Inducements, the final frontier

Hospitality is not a dirty word yet the FCA currently seems to be intent on making it one.

In response to its 2015 thematic review on inducements, the regulator has warned that financial advisers who accept invitations to sporting events, concerts or social events from product providers may be breaking conflict of interest rules.

It reckons those accepting invitations for events that “did not appear capable of enhancing the quality of service to clients”, were, “not conducive to business discussions” and any dialogue with advisers, “could better take place without these activities”.

I have not been an adviser for over 10 years, but there are a number of factors that trouble me with this latest ‘guidance’.

Financial services firms provide significant support for big ticket events in the sporting world and beyond, regularly inviting people from across the value chain as part of this.

Take, for example, the mix of journalists, customers and suppliers who attend the Aegon Championships each year.
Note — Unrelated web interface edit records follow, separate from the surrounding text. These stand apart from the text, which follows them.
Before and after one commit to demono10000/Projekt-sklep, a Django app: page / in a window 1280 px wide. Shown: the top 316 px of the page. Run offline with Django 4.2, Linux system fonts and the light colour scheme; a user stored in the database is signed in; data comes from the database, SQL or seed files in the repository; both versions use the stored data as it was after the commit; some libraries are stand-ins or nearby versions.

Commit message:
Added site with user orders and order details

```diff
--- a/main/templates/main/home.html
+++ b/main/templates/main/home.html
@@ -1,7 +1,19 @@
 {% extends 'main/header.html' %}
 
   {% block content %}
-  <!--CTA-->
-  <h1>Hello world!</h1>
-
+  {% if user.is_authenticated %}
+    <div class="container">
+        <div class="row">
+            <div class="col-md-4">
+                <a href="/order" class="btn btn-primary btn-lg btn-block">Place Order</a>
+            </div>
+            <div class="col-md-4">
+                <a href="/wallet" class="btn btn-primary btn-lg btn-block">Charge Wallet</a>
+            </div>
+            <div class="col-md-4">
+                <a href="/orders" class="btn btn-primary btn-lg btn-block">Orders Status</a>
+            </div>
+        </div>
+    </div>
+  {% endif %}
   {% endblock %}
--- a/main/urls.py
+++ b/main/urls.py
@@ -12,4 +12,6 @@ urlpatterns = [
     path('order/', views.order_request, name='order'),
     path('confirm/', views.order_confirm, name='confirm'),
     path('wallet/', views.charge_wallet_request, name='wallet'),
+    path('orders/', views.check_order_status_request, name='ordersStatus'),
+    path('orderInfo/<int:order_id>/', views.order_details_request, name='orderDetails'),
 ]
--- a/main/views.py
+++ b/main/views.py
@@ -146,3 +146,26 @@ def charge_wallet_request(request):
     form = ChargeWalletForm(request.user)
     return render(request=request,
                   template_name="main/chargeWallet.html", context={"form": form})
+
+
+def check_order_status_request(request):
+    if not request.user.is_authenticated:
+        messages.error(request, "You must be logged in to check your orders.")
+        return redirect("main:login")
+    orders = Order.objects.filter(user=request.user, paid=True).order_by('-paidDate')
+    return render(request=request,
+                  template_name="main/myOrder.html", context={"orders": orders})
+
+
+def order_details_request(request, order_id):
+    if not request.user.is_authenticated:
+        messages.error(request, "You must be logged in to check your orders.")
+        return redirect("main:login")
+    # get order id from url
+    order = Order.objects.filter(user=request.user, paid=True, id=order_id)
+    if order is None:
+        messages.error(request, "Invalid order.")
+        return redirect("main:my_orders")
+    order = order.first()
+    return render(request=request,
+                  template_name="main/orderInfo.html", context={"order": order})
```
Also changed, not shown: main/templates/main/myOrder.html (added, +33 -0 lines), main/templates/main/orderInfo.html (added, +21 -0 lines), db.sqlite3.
These tickets are automatically included as part of the overall price of the sponsorship package but, in reality, if the firm is unable to allocate them as they see fit then the tickets will quite simply go to waste.

Moreover, many financial services companies are committed to supporting an event for years but if FCA rules mean many of the people who carry out business with the sponsor are no longer able to attend, then part of that sponsorship value has arguably been diluted.

Yet the money paid cannot be refunded to reflect that fact. Not just a deterrent for sponsors, this also has the potential to damage some sporting events in particular, as many would simply not survive without the support provided by the financial services sector.

If hospitality is becoming a no-go area for advisers, it may also be worth reflecting again on the hospitality and gifts that have been lavished upon the Chairman and Executive Members of the FCA.

In the interest of fairness, it should be acknowledged current FCA rules state any gift with a value of £30 or more must be declared and surrendered so it can be used within the FCA or charitably disposed of.

Records from April 2013 onwards show gifts and hospitality summaries, including items such as an Aspinall black leather document case, private art exhibition viewings and, perhaps the most unusual, a glass box containing a silver ship from the Indonesian Financial Services Authority – all without exact costs detailed.

There are also enough lunches and dinners to drastically reduce the grocery and wine bills of many senior figures of the FA. Surely all of this raises the question of whether the FCA’s own rule should apply here, that any vital dialogue with the above, “could better take place without these activities”?